Curiosity found that the Martian sand grains have crystals similar to basaltic soils found in volcanic regions on Earth, such as Hawaii. Scientists plan to use the information about Mars’s minerals to figure out if the planet most like Earth could have supported and preserved microbial life.
“The mineralogy of Mars’s soil has been a source of conjecture until now,” said Curiosity scientist David Vaniman of the Planetary Science Institute in Tucson.
“This interest isn’t just academic,” he added. “Soils on planets’ surfaces are a reflection of surface exposure processes and history, with information on present and past climates.”
Specifically, scientists want to understand what conditions existed to allow the particular minerals to form.
The first Martian soil scoop is mineralogically similar to basaltic materials and composed primarily of feldspar, pyroxene and olivine.
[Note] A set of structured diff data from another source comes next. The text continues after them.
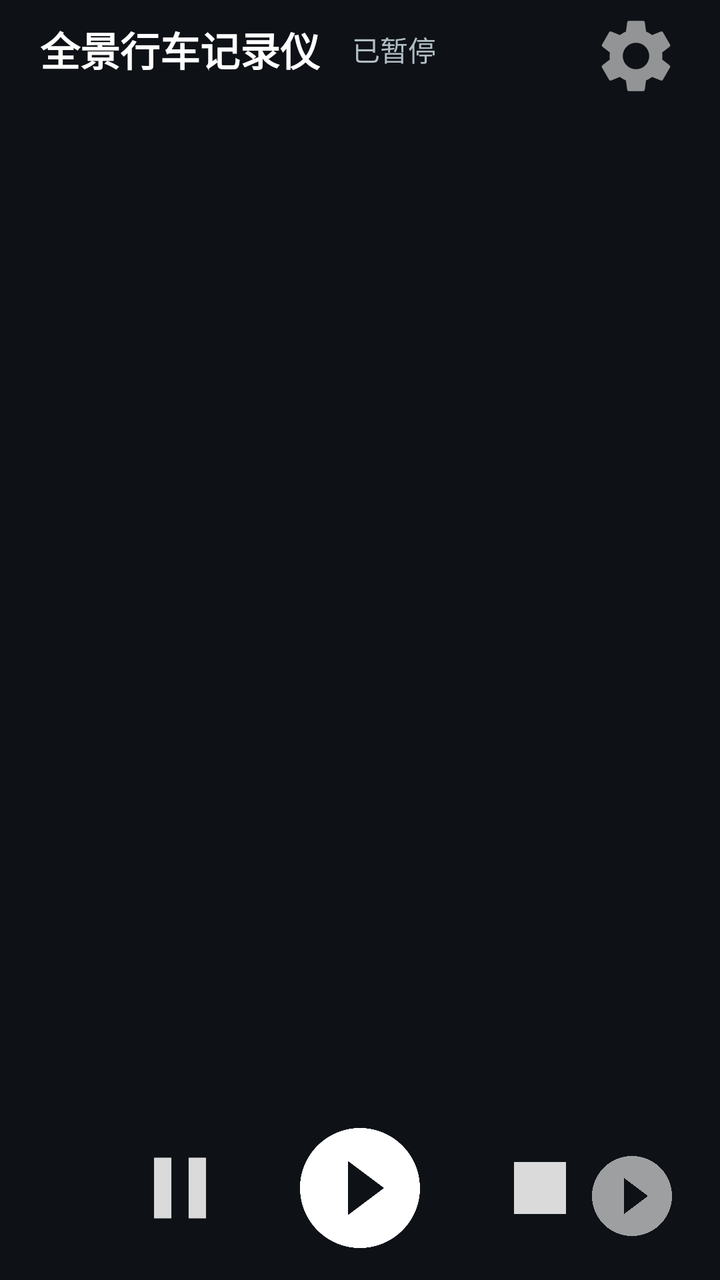
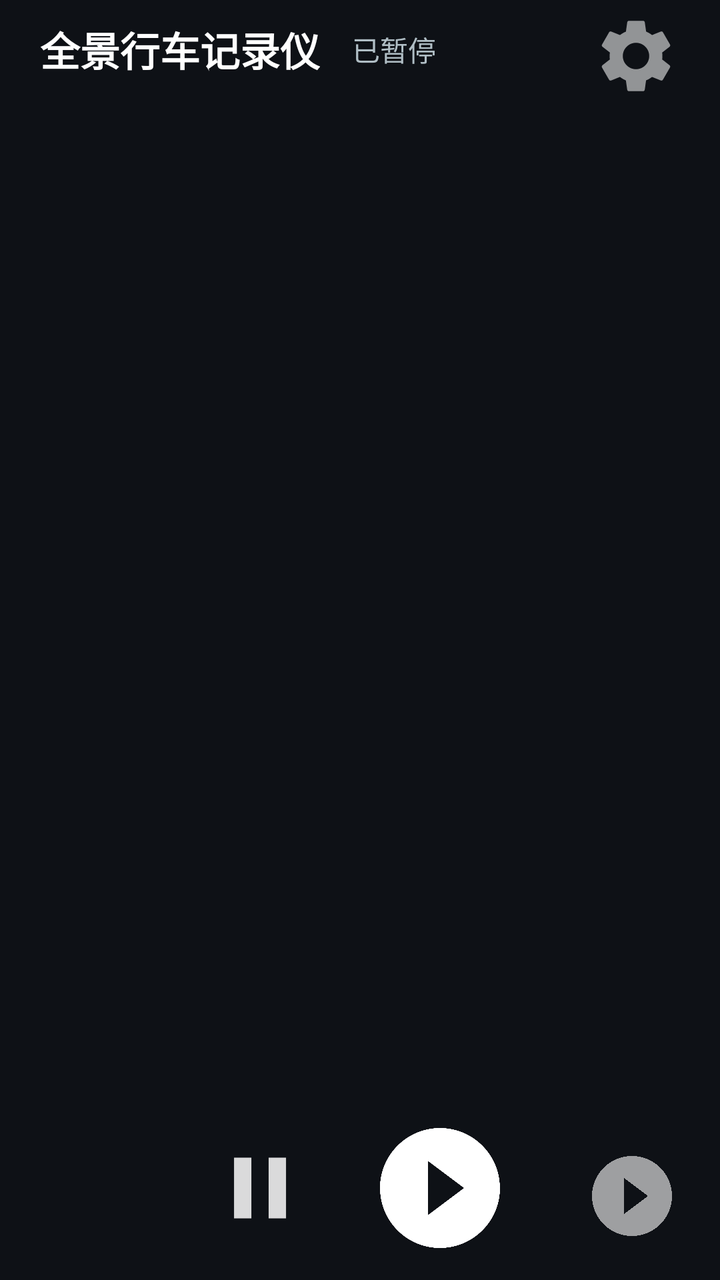

The first picture is an Android layout as it rendered before a commit; the second is the same layout after the commit. The layout source and the unified diff follow.
<!-- AndroidManifest.xml: application theme Theme.MG4Cam -->
<!-- res/layout/activity_main.xml -->
<?xml version="1.0" encoding="utf-8"?>
<androidx.constraintlayout.widget.ConstraintLayout
    xmlns:android="http://schemas.android.com/apk/res/android"
    xmlns:app="http://schemas.android.com/apk/res-auto"
    android:layout_width="match_parent"
    android:layout_height="match_parent"
    android:background="@color/bg">

    <TextView
        android:id="@+id/tvTitle"
        android:layout_width="wrap_content"
        android:layout_height="wrap_content"
        android:layout_marginStart="20dp"
        android:layout_marginTop="10dp"
        android:text="@string/title_main"
        android:textColor="@color/text_primary"
        android:textSize="20sp"
        android:textStyle="bold"
        app:layout_constraintStart_toStartOf="parent"
        app:layout_constraintTop_toTopOf="parent" />

    <TextView
        android:id="@+id/tvStatus"
        android:layout_width="wrap_content"
        android:layout_height="wrap_content"
        android:layout_marginStart="16dp"
        android:text="@string/paused"
        android:textColor="@color/text_secondary"
        android:textSize="14sp"
        app:layout_constraintBottom_toBottomOf="@id/tvTitle"
        app:layout_constraintStart_toEndOf="@id/tvTitle"
        app:layout_constraintTop_toTopOf="@id/tvTitle" />

    
    <TextView
        android:id="@+id/tvClock"
        android:layout_width="wrap_content"
        android:layout_height="wrap_content"
        android:layout_marginStart="36dp"
        android:textColor="@color/text_primary"
        android:textSize="16sp"
        app:layout_constraintBottom_toBottomOf="@id/tvTitle"
        app:layout_constraintStart_toEndOf="@id/tvStatus"
        app:layout_constraintTop_toTopOf="@id/tvTitle" />

    
    <ImageButton
        android:id="@+id/btnSettings"
        android:layout_width="44dp"
        android:layout_height="44dp"
        android:layout_marginTop="6dp"
        android:layout_marginEnd="20dp"
        android:alpha="0.55"
        android:background="?attr/selectableItemBackgroundBorderless"
        android:contentDescription="设置"
        android:scaleType="fitCenter"
        android:src="@drawable/ic_settings"
        app:layout_constraintEnd_toEndOf="parent"
        app:layout_constraintTop_toTopOf="parent" />

    
    <GridLayout
        android:id="@+id/gridPreviews"
        android:layout_width="0dp"
        android:layout_height="0dp"
        android:layout_marginStart="16dp"
        android:layout_marginTop="8dp"
        android:layout_marginEnd="16dp"
        android:layout_marginBottom="8dp"
        android:columnCount="2"
        app:layout_constraintBottom_toTopOf="@id/controlBar"
        app:layout_constraintEnd_toEndOf="parent"
        app:layout_constraintStart_toStartOf="parent"
        app:layout_constraintTop_toBottomOf="@id/tvTitle" />

    
    <LinearLayout
        android:id="@+id/controlBar"
        android:layout_width="match_parent"
        android:layout_height="wrap_content"
        android:layout_marginBottom="10dp"
        android:gravity="center"
        android:orientation="horizontal"
        app:layout_constraintBottom_toBottomOf="parent">

        <ImageButton
            android:id="@+id/btnPause"
            android:layout_width="52dp"
            android:layout_height="52dp"
            android:layout_marginEnd="28dp"
            android:alpha="0.85"
            android:background="?attr/selectableItemBackgroundBorderless"
            android:contentDescription="暂停"
            android:scaleType="fitCenter"
            android:src="@drawable/ic_pause" />

        
        <ImageButton
            android:id="@+id/btnRecord"
            android:layout_width="72dp"
            android:layout_height="72dp"
            android:background="?attr/selectableItemBackgroundBorderless"
            android:contentDescription="开始录制"
            android:scaleType="fitCenter"
            android:src="@drawable/ic_play_circle" />

        <ImageButton
            android:id="@+id/btnStop"
            android:layout_width="52dp"
            android:layout_height="52dp"
            android:layout_marginStart="28dp"
            android:alpha="0.85"
            android:background="?attr/selectableItemBackgroundBorderless"
            android:contentDescription="停止"
            android:scaleType="fitCenter"
            android:src="@drawable/ic_stop" />
    </LinearLayout>

    
    <ImageButton
        android:id="@+id/btnPlayback"
        android:layout_width="48dp"
        android:layout_height="48dp"
        android:layout_marginEnd="20dp"
        android:layout_marginBottom="18dp"
        android:alpha="0.6"
        android:background="?attr/selectableItemBackgroundBorderless"
        android:contentDescription="回放"
        android:scaleType="fitCenter"
        android:src="@drawable/ic_play_circle"
        app:layout_constraintBottom_toBottomOf="parent"
        app:layout_constraintEnd_toEndOf="parent" />

    
    <FrameLayout
        android:id="@+id/fullscreenOverlay"
        android:layout_width="match_parent"
        android:layout_height="match_parent"
        android:background="#000000"
        android:visibility="gone">

        <TextureView
            android:id="@+id/fsPreview"
            android:layout_width="match_parent"
            android:layout_height="match_parent" />

        <TextView
            android:id="@+id/fsLabel"
            android:layout_width="wrap_content"
            android:layout_height="wrap_content"
            android:layout_gravity="bottom|start"
            android:layout_margin="10dp"
            android:background="#66000000"
            android:paddingStart="10dp"
            android:paddingTop="3dp"
            android:paddingEnd="10dp"
            android:paddingBottom="3dp"
            android:text="CAM"
            android:textColor="@color/text_primary"
            android:textSize="16sp" />

        
        <View
            android:id="@+id/fsRecDot"
            android:layout_width="14dp"
            android:layout_height="14dp"
            android:layout_gravity="top|end"
            android:layout_margin="12dp"
            android:background="@color/dot_rec"
            android:visibility="gone" />

        <ImageButton
            android:id="@+id/btnFsBack"
            android:layout_width="48dp"
            android:layout_height="48dp"
            android:layout_margin="14dp"
            android:alpha="0.55"
            android:background="?attr/selectableItemBackgroundBorderless"
            android:contentDescription="返回"
            android:scaleType="fitCenter"
            android:src="@drawable/ic_back" />
    </FrameLayout>

</androidx.constraintlayout.widget.ConstraintLayout>
<!-- resources referenced by this layout -->
<resources>
  <color name="bg">#0E1116</color>
  <color name="dot_rec">#FF1744</color>
  <color name="text_primary">#FFFFFF</color>
  <color name="text_secondary">#B0BEC5</color>
  <!-- drawable ic_back (drawable) -->
  <?xml version="1.0" encoding="utf-8"?>
  <vector xmlns:android="http://schemas.android.com/apk/res/android"
      android:width="24dp"
      android:height="24dp"
      android:viewportWidth="24"
      android:viewportHeight="24">
      <path
          android:fillColor="#FFFFFFFF"
          android:pathData="M20,11H7.83l5.59,-5.59L12,4l-8,8 8,8 1.41,-1.41L7.83,13H20v-2z" />
  </vector>
  <!-- drawable ic_pause (drawable) -->
  <?xml version="1.0" encoding="utf-8"?>
  <vector xmlns:android="http://schemas.android.com/apk/res/android"
      android:width="24dp" android:height="24dp"
      android:viewportWidth="24" android:viewportHeight="24">
      <path android:fillColor="#FFFFFFFF"
          android:pathData="M6,19h4L10,5L6,5v14zM14,5v14h4L18,5h-4z" />
  </vector>
  <!-- drawable ic_play_circle (drawable) -->
  <?xml version="1.0" encoding="utf-8"?>
  <vector xmlns:android="http://schemas.android.com/apk/res/android"
      android:width="24dp" android:height="24dp"
      android:viewportWidth="24" android:viewportHeight="24">
      <path android:fillColor="#FFFFFFFF"
          android:pathData="M12,2C6.48,2 2,6.48 2,12s4.48,10 10,10 10,-4.48 10,-10S17.52,2 12,2zM10,16.5v-9l6,4.5 -6,4.5z" />
  </vector>
  <!-- drawable ic_settings (drawable) -->
  <?xml version="1.0" encoding="utf-8"?>
  <vector xmlns:android="http://schemas.android.com/apk/res/android"
      android:width="24dp" android:height="24dp"
      android:viewportWidth="24" android:viewportHeight="24">
      <path android:fillColor="#FFFFFFFF"
          android:pathData="M19.14,12.94c0.04,-0.3 0.06,-0.61 0.06,-0.94c0,-0.32 -0.02,-0.64 -0.07,-0.94l2.03,-1.58c0.18,-0.14 0.23,-0.41 0.12,-0.61l-1.92,-3.32c-0.12,-0.22 -0.37,-0.29 -0.59,-0.22l-2.39,0.96c-0.5,-0.38 -1.03,-0.7 -1.62,-0.94L14.4,2.81c-0.04,-0.24 -0.24,-0.41 -0.48,-0.41h-3.84c-0.24,0 -0.43,0.17 -0.47,0.41L9.25,5.35C8.66,5.59 8.12,5.92 7.63,6.29L5.24,5.33c-0.22,-0.08 -0.47,0 -0.59,0.22L2.74,8.87C2.62,9.08 2.66,9.34 2.86,9.48l2.03,1.58C4.84,11.36 4.8,11.69 4.8,12s0.02,0.64 0.07,0.94l-2.03,1.58c-0.18,0.14 -0.23,0.41 -0.12,0.61l1.92,3.32c0.12,0.22 0.37,0.29 0.59,0.22l2.39,-0.96c0.5,0.38 1.03,0.7 1.62,0.94l0.36,2.54c0.05,0.24 0.24,0.41 0.48,0.41h3.84c0.24,0 0.44,-0.17 0.47,-0.41l0.36,-2.54c0.59,-0.24 1.13,-0.56 1.62,-0.94l2.39,0.96c0.22,0.08 0.47,0 0.59,-0.22l1.92,-3.32c0.12,-0.22 0.07,-0.47 -0.12,-0.61L19.14,12.94zM12,15.6c-1.98,0 -3.6,-1.62 -3.6,-3.6s1.62,-3.6 3.6,-3.6s3.6,1.62 3.6,3.6S13.98,15.6 12,15.6z" />
  </vector>
  <!-- drawable ic_stop (drawable) -->
  <?xml version="1.0" encoding="utf-8"?>
  <vector xmlns:android="http://schemas.android.com/apk/res/android"
      android:width="24dp" android:height="24dp"
      android:viewportWidth="24" android:viewportHeight="24">
      <path android:fillColor="#FFFFFFFF" android:pathData="M6,6h12v12H6z" />
  </vector>
  <string name="paused">已暂停</string>
  <string name="title_main">全景行车记录仪</string>
  <style name="Theme.MG4Cam" parent="Theme.MaterialComponents.NoActionBar">
          <item name="android:windowBackground">@color/bg</item>
          <item name="colorPrimary">@color/primary</item>
          <item name="colorSecondary">@color/accent</item>
          <item name="android:textColorPrimary">@color/text_primary</item>
          <item name="android:textColorSecondary">@color/text_secondary</item>
          <item name="android:statusBarColor">@color/bg</item>
          <item name="android:navigationBarColor">@color/bg</item>
          <item name="android:colorBackground">@color/bg</item>
          <item name="android:windowLightStatusBar">false</item>
          <item name="android:windowLightNavigationBar" tools:targetApi="o_mr1">false</item>
      </style>
  <color name="primary">#E53935</color>
  <color name="accent">#29B6F6</color>
</resources>

<!-- the commit's change to res/layout/activity_main.xml (unified diff, before → after) -->
@@ -41,6 +41,18 @@
         android:textSize="16sp"
         app:layout_constraintBottom_toBottomOf="@id/tvTitle"
         app:layout_constraintStart_toEndOf="@id/tvStatus"
+        app:layout_constraintTop_toTopOf="@id/tvTitle" />
+
+    
+    <TextView
+        android:id="@+id/tvCapacity"
+        android:layout_width="wrap_content"
+        android:layout_height="wrap_content"
+        android:layout_marginStart="24dp"
+        android:textColor="@color/text_secondary"
+        android:textSize="14sp"
+        app:layout_constraintBottom_toBottomOf="@id/tvTitle"
+        app:layout_constraintStart_toEndOf="@id/tvClock"
         app:layout_constraintTop_toTopOf="@id/tvTitle" />
 
     
@@ -100,20 +112,9 @@
             android:layout_width="72dp"
             android:layout_height="72dp"
             android:background="?attr/selectableItemBackgroundBorderless"
-            android:contentDescription="开始录制"
+            android:contentDescription="开始/停止录制"
             android:scaleType="fitCenter"
             android:src="@drawable/ic_play_circle" />
-
-        <ImageButton
-            android:id="@+id/btnStop"
-            android:layout_width="52dp"
-            android:layout_height="52dp"
-            android:layout_marginStart="28dp"
-            android:alpha="0.85"
-            android:background="?attr/selectableItemBackgroundBorderless"
-            android:contentDescription="停止"
-            android:scaleType="fitCenter"
-            android:src="@drawable/ic_stop" />
     </LinearLayout>
 
     
<!-- resource entries referenced after the edit -->
@@ -39,13 +39,6 @@
       <path android:fillColor="#FFFFFFFF"
           android:pathData="M19.14,12.94c0.04,-0.3 0.06,-0.61 0.06,-0.94c0,-0.32 -0.02,-0.64 -0.07,-0.94l2.03,-1.58c0.18,-0.14 0.23,-0.41 0.12,-0.61l-1.92,-3.32c-0.12,-0.22 -0.37,-0.29 -0.59,-0.22l-2.39,0.96c-0.5,-0.38 -1.03,-0.7 -1.62,-0.94L14.4,2.81c-0.04,-0.24 -0.24,-0.41 -0.48,-0.41h-3.84c-0.24,0 -0.43,0.17 -0.47,0.41L9.25,5.35C8.66,5.59 8.12,5.92 7.63,6.29L5.24,5.33c-0.22,-0.08 -0.47,0 -0.59,0.22L2.74,8.87C2.62,9.08 2.66,9.34 2.86,9.48l2.03,1.58C4.84,11.36 4.8,11.69 4.8,12s0.02,0.64 0.07,0.94l-2.03,1.58c-0.18,0.14 -0.23,0.41 -0.12,0.61l1.92,3.32c0.12,0.22 0.37,0.29 0.59,0.22l2.39,-0.96c0.5,0.38 1.03,0.7 1.62,0.94l0.36,2.54c0.05,0.24 0.24,0.41 0.48,0.41h3.84c0.24,0 0.44,-0.17 0.47,-0.41l0.36,-2.54c0.59,-0.24 1.13,-0.56 1.62,-0.94l2.39,0.96c0.22,0.08 0.47,0 0.59,-0.22l1.92,-3.32c0.12,-0.22 0.07,-0.47 -0.12,-0.61L19.14,12.94zM12,15.6c-1.98,0 -3.6,-1.62 -3.6,-3.6s1.62,-3.6 3.6,-3.6s3.6,1.62 3.6,3.6S13.98,15.6 12,15.6z" />
   </vector>
-  <!-- drawable ic_stop (drawable) -->
-  <?xml version="1.0" encoding="utf-8"?>
-  <vector xmlns:android="http://schemas.android.com/apk/res/android"
-      android:width="24dp" android:height="24dp"
-      android:viewportWidth="24" android:viewportHeight="24">
-      <path android:fillColor="#FFFFFFFF" android:pathData="M6,6h12v12H6z" />
-  </vector>
   <string name="paused">已暂停</string>
   <string name="title_main">全景行车记录仪</string>
   <style name="Theme.MG4Cam" parent="Theme.MaterialComponents.NoActionBar">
About half the soil is non-crystalline materials, such as volcanic glass, that form from the breakdown of rocks.
Several processes can account for this weathering, including interaction with water or oxygen, similar to how rust forms on iron-metal surfaces.
Brute force, such as sandstorms or meteorite impacts, also could account for the soil’s weathered components, said chemist Douglas Ming of NASA’s Johnson Space Center in Houston.
The Curiosity rover landed inside a giant impact crater near the Martian equator in August for a two-year, $2.5 billion mission, NASA’s first astrobiology expedition since the 1970s-era Viking probes.
While X-ray diffraction has been around for a century, using the technology on Mars required years of work to scale down refrigerator-size equipment into something as small as a shoe box.